(Exercise material Opens)
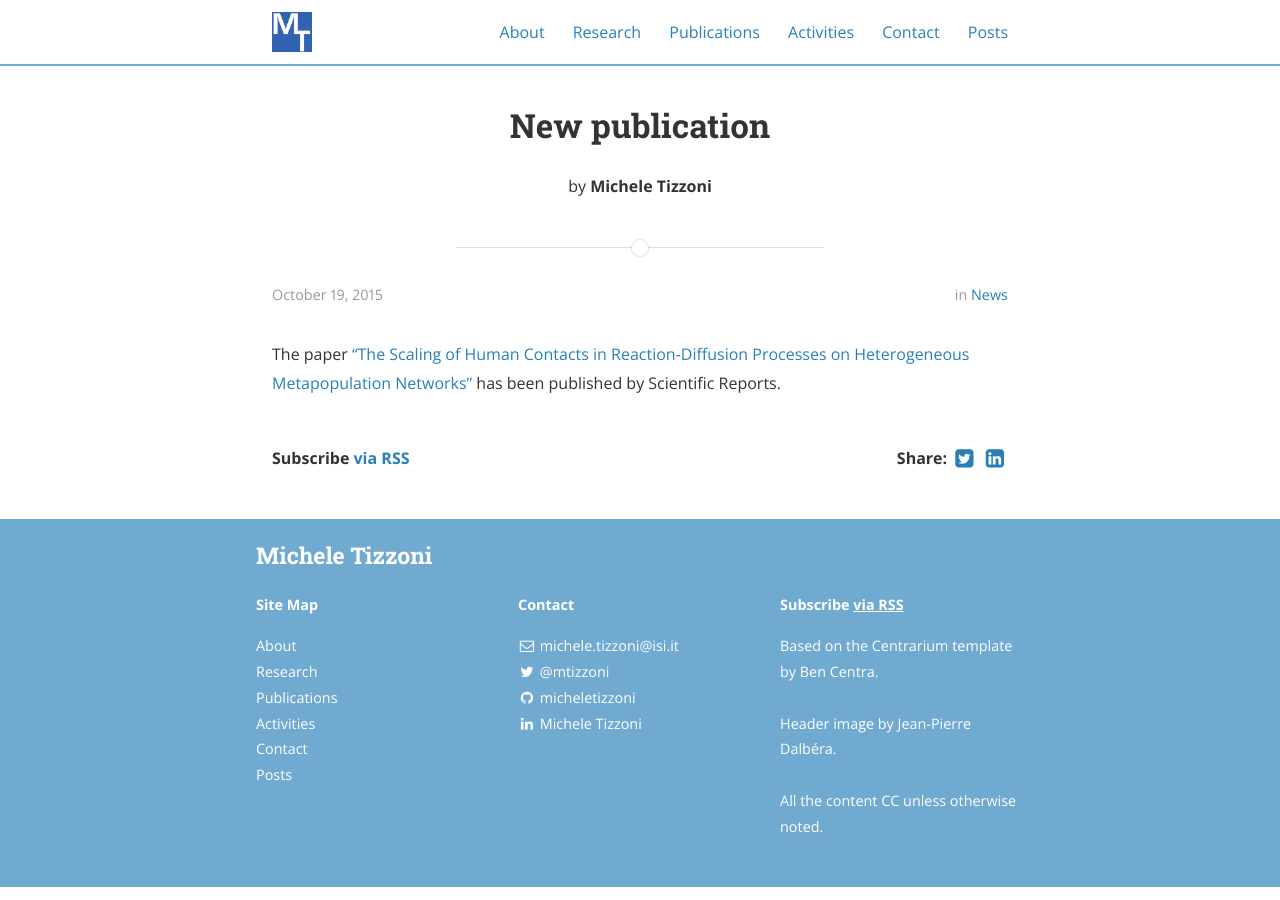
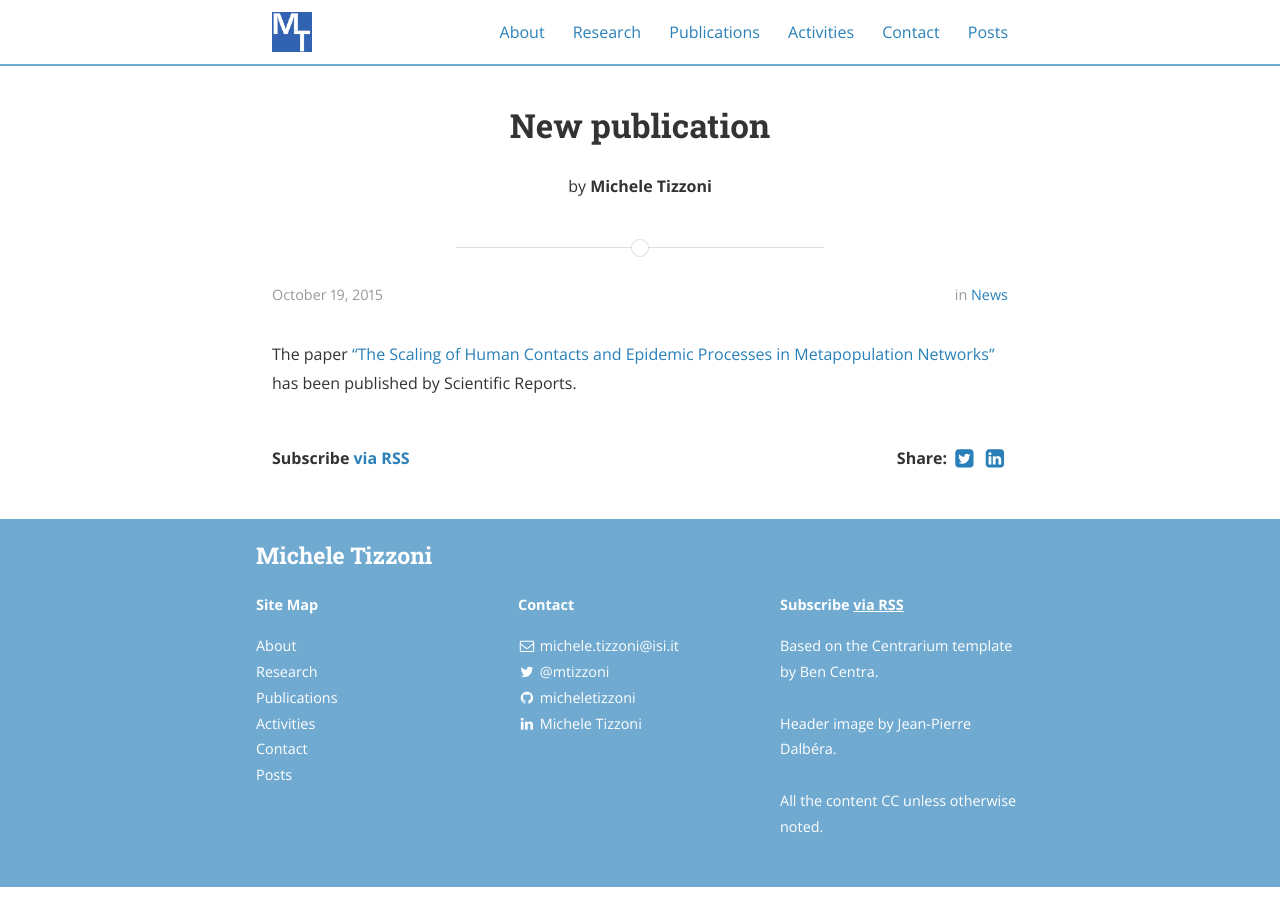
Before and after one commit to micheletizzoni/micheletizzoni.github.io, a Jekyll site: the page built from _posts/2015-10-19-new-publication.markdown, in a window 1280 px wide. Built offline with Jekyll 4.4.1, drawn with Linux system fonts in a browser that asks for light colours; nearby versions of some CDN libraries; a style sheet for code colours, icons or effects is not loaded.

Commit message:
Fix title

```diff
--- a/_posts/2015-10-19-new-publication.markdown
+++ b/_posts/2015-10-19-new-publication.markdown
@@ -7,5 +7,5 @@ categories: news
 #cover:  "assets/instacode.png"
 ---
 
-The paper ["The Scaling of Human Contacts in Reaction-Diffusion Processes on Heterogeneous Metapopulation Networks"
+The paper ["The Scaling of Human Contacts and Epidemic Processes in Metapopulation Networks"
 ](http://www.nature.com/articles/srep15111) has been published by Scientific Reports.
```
(Exercise material Closes)
(Exercise material Opens)
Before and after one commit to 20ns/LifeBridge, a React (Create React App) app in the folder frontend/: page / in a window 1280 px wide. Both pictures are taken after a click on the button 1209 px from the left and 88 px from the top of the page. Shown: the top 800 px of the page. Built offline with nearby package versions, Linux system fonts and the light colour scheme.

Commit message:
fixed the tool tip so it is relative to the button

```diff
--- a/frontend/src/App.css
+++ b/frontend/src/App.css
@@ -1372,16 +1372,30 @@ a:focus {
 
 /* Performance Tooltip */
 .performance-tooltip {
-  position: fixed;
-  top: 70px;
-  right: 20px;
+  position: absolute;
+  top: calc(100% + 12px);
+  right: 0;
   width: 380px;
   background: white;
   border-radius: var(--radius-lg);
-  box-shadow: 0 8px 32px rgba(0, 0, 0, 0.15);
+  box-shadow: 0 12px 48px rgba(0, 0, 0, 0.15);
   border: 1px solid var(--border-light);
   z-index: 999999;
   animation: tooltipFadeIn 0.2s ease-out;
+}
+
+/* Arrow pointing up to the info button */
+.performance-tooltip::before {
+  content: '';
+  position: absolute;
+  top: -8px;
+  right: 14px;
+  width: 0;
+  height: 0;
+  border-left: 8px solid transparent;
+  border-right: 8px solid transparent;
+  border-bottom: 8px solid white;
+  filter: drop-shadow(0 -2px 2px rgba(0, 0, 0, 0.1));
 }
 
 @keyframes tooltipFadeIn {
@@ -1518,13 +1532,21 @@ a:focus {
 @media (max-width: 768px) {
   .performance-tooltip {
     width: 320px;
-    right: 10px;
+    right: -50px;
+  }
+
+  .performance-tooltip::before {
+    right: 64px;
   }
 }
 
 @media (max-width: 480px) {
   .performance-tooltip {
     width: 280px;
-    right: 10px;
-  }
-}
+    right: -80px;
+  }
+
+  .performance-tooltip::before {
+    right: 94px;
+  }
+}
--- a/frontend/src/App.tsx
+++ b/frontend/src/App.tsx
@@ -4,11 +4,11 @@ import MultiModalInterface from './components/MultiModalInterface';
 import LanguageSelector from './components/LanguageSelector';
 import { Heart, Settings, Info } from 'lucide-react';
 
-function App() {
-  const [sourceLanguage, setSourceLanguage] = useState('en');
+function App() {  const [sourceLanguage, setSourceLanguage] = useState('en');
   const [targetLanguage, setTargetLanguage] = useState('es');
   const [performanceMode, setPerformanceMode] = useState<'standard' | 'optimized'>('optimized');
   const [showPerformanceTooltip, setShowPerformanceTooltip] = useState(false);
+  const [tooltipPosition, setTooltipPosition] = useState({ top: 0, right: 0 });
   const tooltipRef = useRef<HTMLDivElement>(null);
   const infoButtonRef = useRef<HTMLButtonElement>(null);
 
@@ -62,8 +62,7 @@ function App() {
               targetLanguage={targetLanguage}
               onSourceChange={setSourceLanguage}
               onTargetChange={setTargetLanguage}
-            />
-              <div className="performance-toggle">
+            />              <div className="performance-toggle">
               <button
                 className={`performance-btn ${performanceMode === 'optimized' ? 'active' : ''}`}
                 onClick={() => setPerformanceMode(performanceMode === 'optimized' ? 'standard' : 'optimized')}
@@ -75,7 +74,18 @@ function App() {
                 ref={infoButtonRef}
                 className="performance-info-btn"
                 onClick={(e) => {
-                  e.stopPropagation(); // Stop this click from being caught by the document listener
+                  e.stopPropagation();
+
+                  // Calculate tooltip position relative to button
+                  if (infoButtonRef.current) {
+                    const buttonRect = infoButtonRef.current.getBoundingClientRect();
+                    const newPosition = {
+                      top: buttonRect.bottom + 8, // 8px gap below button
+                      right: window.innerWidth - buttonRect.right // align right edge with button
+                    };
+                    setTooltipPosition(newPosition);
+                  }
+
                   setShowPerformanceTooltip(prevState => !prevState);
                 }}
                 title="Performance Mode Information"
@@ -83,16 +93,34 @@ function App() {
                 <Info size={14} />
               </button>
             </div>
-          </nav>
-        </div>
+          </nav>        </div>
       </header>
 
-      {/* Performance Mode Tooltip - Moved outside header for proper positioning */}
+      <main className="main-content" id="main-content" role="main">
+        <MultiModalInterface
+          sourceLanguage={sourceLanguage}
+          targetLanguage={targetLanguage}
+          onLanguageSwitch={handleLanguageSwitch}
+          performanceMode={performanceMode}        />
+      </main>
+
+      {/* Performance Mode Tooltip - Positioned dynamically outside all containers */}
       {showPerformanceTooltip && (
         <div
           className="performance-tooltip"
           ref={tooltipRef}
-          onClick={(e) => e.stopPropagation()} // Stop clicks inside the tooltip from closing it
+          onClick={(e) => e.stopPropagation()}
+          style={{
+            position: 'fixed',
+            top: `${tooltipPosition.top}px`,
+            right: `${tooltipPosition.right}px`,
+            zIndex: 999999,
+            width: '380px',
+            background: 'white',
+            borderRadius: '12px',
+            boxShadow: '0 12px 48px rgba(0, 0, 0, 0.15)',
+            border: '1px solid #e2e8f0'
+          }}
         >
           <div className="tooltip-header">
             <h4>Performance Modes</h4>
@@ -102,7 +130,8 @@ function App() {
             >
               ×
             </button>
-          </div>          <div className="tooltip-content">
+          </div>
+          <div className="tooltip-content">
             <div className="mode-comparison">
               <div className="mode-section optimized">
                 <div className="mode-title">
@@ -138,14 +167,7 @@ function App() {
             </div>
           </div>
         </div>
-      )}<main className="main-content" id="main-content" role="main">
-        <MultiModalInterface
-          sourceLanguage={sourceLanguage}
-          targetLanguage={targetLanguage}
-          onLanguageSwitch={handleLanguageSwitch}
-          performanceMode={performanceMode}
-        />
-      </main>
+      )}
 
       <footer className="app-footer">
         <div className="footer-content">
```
(Exercise material Closes)
**What the task asks:** Every line in the data that holds the string "from" should be returned.

**Answer to this problem:**
Before and after one commit to micheletizzoni/micheletizzoni.github.io, a Jekyll site: the page built from _posts/2015-10-19-new-publication.markdown, in a window 1280 px wide. Built offline with Jekyll 4.4.1, drawn with Linux system fonts in a browser that asks for light colours; nearby versions of some CDN libraries; a style sheet for code colours, icons or effects is not loaded.
Before and after one commit to 20ns/LifeBridge, a React (Create React App) app in the folder frontend/: page / in a window 1280 px wide. Both pictures are taken after a click on the button 1209 px from the left and 88 px from the top of the page. Shown: the top 800 px of the page. Built offline with nearby package versions, Linux system fonts and the light colour scheme.
@@ -4,11 +4,11 @@ import MultiModalInterface from './components/MultiModalInterface';
 import LanguageSelector from './components/LanguageSelector';
 import { Heart, Settings, Info } from 'lucide-react';
-                  e.stopPropagation(); // Stop this click from being caught by the document listener
-          onClick={(e) => e.stopPropagation()} // Stop clicks inside the tooltip from closing it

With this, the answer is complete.